MotoGP F1 Seat Swap. Image shows John Hopkins (USA/ Suzuki) and Vitantonio Liuzzi (ITA/ Scuderia Toro Rosso) in action. Image © GEPA pictures/ hochzwei/ Juergen Tap.

Toro Rosso’s Vitantonio Liuzzi and MotoGP star John Hopkins exchanged race seats on Tuesday, at a one-off event held at Valencia. Liuzzi sampled Hopkins’ Suzuki Grand Prix bike, while the Anglo-American got his first taste of Formula One power.

Liuzzi tested the bike that Hopkins used just two days ago at the Spanish circuit for the final round of the MotoGP championship. A keen motorcyclist himself, Liuzzi admitted he had to be more restrained than he might have liked.

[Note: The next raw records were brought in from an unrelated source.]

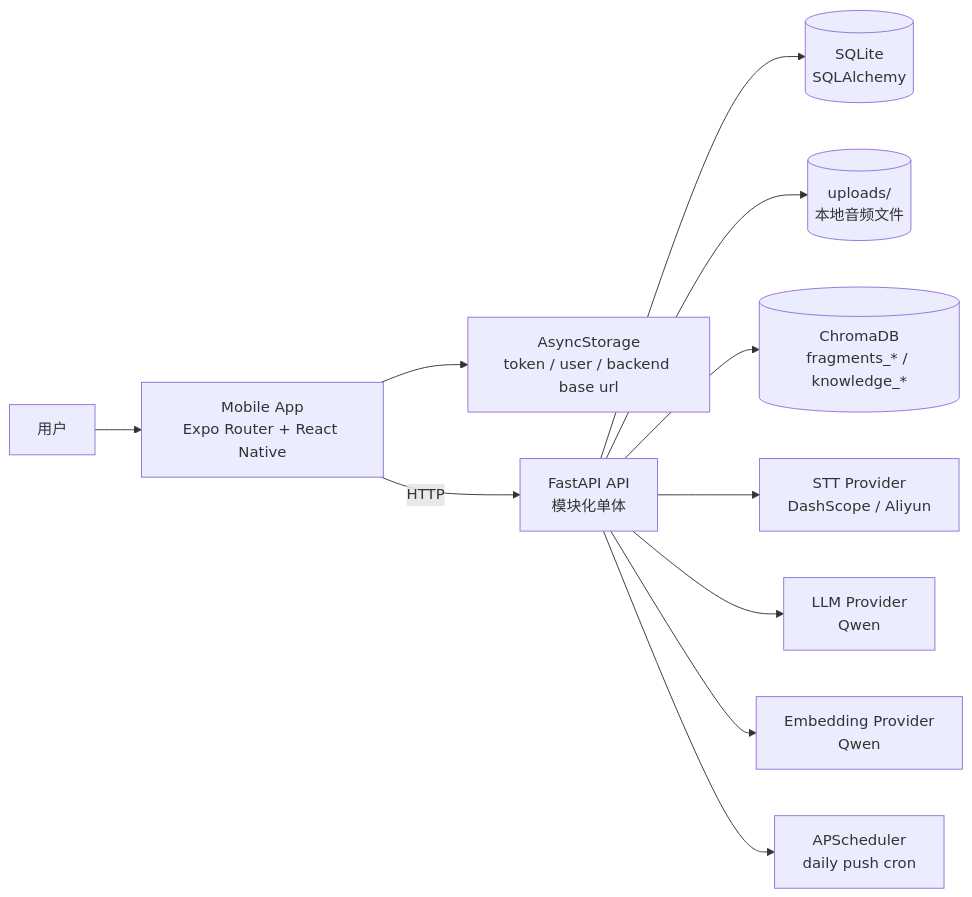
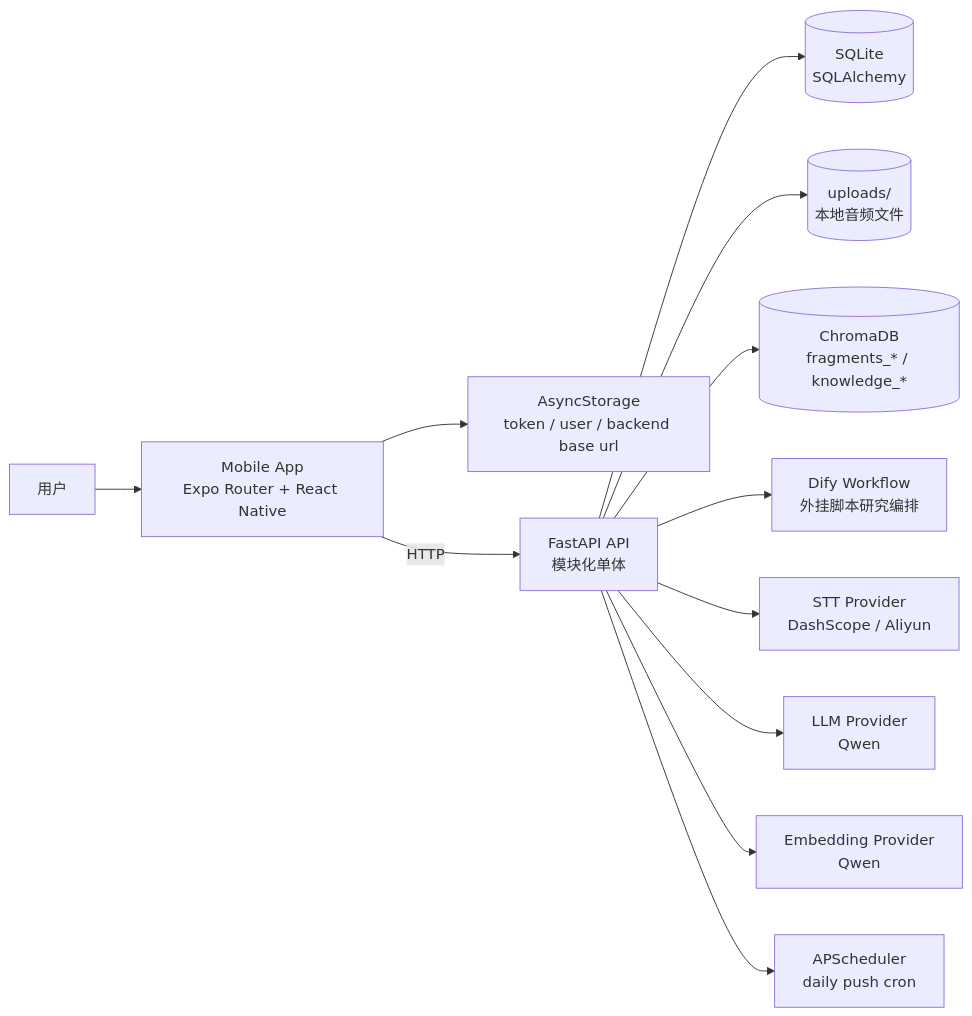
The first of 9 diagrams in memory-bank/architecture.md (YCZA2/SparkFlow), drawn with Mermaid before and after one commit. The commit also changed other lines of this file and 21 other files, not shown here.

Commit message:
feat: add dify agent workflow layer

````diff
--- a/memory-bank/architecture.md
+++ b/memory-bank/architecture.md
@@ -9,25 +9,27 @@
 ```mermaid
 flowchart LR
     U["用户"]
     M["Mobile App<br/>Expo Router + React Native"]
     S["AsyncStorage<br/>token / user / backend base url"]
     API["FastAPI API<br/>模块化单体"]
     DB[("SQLite<br/>SQLAlchemy")]
     FS[("uploads/<user_id><br/>本地音频文件")]
     CHROMA[("ChromaDB<br/>fragments_* / knowledge_*")]
+    DIFY["Dify Workflow<br/>外挂脚本研究编排"]
     STT["STT Provider<br/>DashScope / Aliyun"]
     LLM["LLM Provider<br/>Qwen"]
     EMB["Embedding Provider<br/>Qwen"]
     SCH["APScheduler<br/>daily push cron"]
 
     U --> M
     M --> S
     M -->|HTTP| API
     API --> DB
     API --> FS
     API --> CHROMA
+    API --> DIFY
     API --> STT
     API --> LLM
     API --> EMB
     API --> SCH
 ```
````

“The bike is like a crazy horse and it is really difficult to keep the front end down,” explained the Italian. “I was trying, but I kept something in reserve because I could feel the shadow of Franz and Gerhard (Toro Rosso team bosses Tost and Berger) telling me to be careful as I am testing in two weeks! It was a fantastic adrenalin rush. The most amazing thing about the bike was the grip, as you can lean right over. Unbelievable.”

Meanwhile, Hopkins, whose only other experience of a four-wheeled race vehicle was in karting, impressed, lapping the Spanish circuit in 1m 19.8s - just five seconds shy of a competitive Formula One driver’s time.

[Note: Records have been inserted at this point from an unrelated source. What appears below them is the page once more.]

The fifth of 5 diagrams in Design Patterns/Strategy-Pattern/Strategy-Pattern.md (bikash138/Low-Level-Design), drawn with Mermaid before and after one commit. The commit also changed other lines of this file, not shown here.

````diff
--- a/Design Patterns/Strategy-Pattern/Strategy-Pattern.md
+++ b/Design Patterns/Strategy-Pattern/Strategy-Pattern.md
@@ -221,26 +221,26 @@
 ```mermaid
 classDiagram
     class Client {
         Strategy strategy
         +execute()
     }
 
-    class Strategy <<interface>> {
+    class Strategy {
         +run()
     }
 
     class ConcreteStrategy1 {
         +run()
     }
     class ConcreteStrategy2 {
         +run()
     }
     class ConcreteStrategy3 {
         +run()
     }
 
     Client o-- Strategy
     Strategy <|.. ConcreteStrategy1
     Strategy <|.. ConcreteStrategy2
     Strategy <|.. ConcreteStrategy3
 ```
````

“At first it was a bit overwhelming, looking at all the buttons on the steering wheel, but once I understood the most important thing is to keep the heat in the tyres under braking then it all got easier,” said Hopkins, after getting to grips with the Toro Rosso. “It’s easy to say you can do this but when the time actually comes, it’s quite a challenge and I spun it a couple of times. I was trying my hardest and going for it without being reckless.”

And both men’s verdicts on the other’s efforts? “I always knew it would be easier for me to get into four wheels than for Tonio on two, but with his lack of experience I think he did real good,” said Hopkins of Liuzzi. “He popped a wheelie and got his knee down!”

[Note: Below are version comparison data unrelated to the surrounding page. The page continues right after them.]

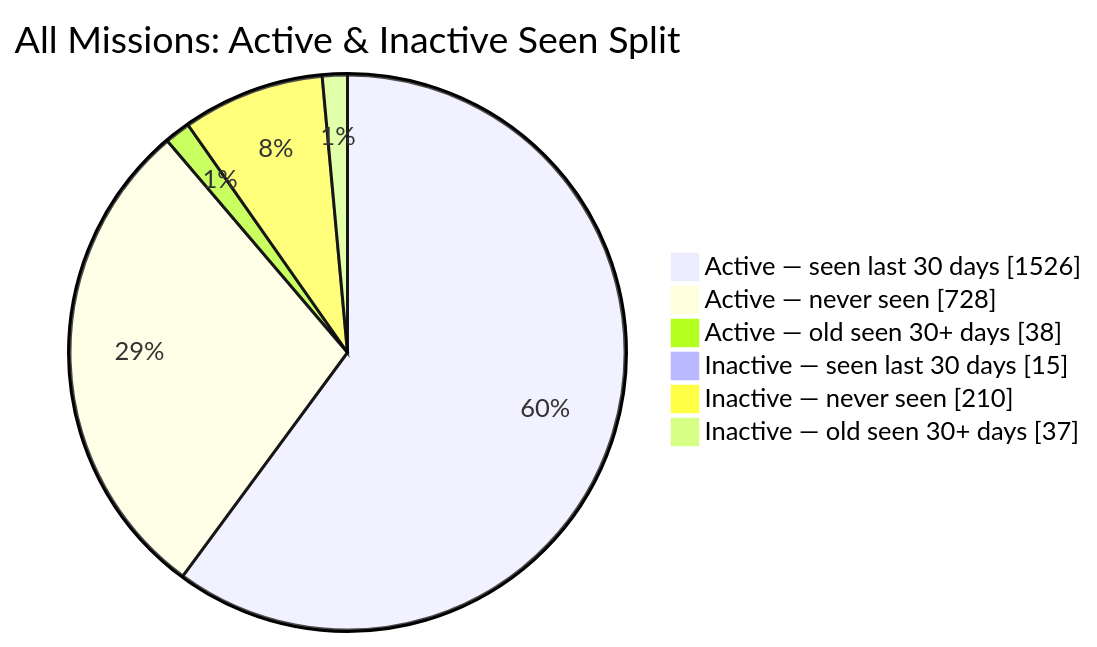
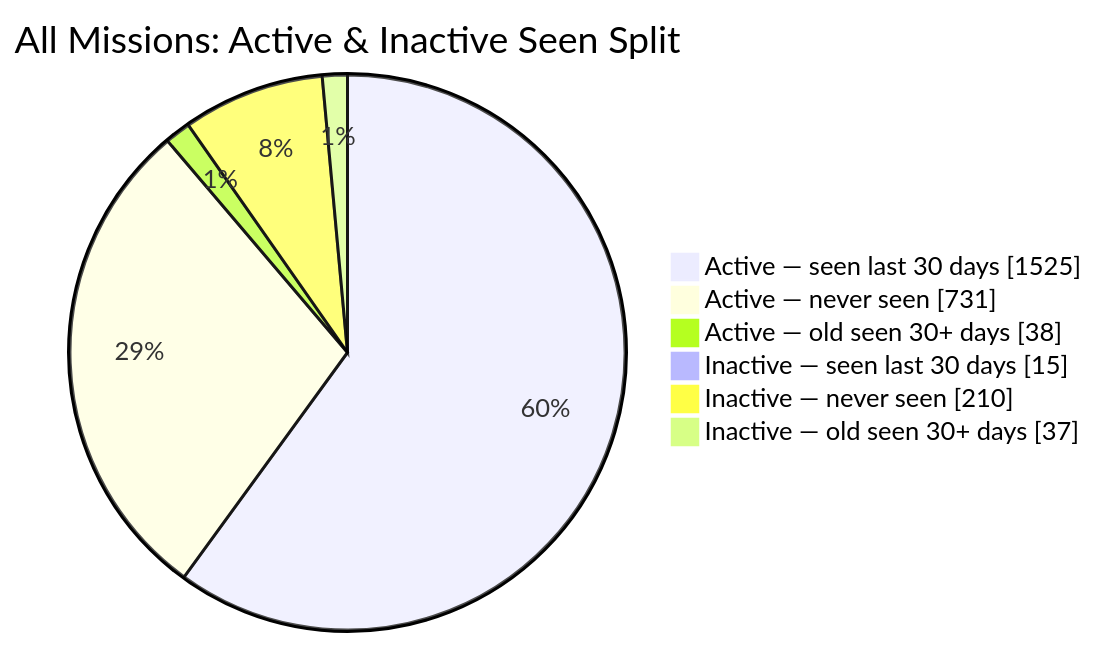
Before and after one commit to MeldkamerspelGameTeam/active-missions: the second of 2 diagrams in README.md, drawn with Mermaid. The commit also changed other lines of this file and 4 other files, not shown here.

````diff
--- a/README.md
+++ b/README.md
@@ -44,10 +44,10 @@
 ```mermaid
 pie showData
     title All Missions: Active & Inactive Seen Split
-    "Active — seen last 30 days" : 1526
-    "Active — never seen" : 728
+    "Active — seen last 30 days" : 1525
+    "Active — never seen" : 731
     "Active — old seen 30+ days" : 38
     "Inactive — seen last 30 days" : 15
     "Inactive — never seen" : 210
     "Inactive — old seen 30+ days" : 37
 ```
````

“The Formula One car is a much more complicated technically to drive than the bike,” added Liuzzi. “But once John got the hang of the car and how it handled, he was very impressive and very fast.”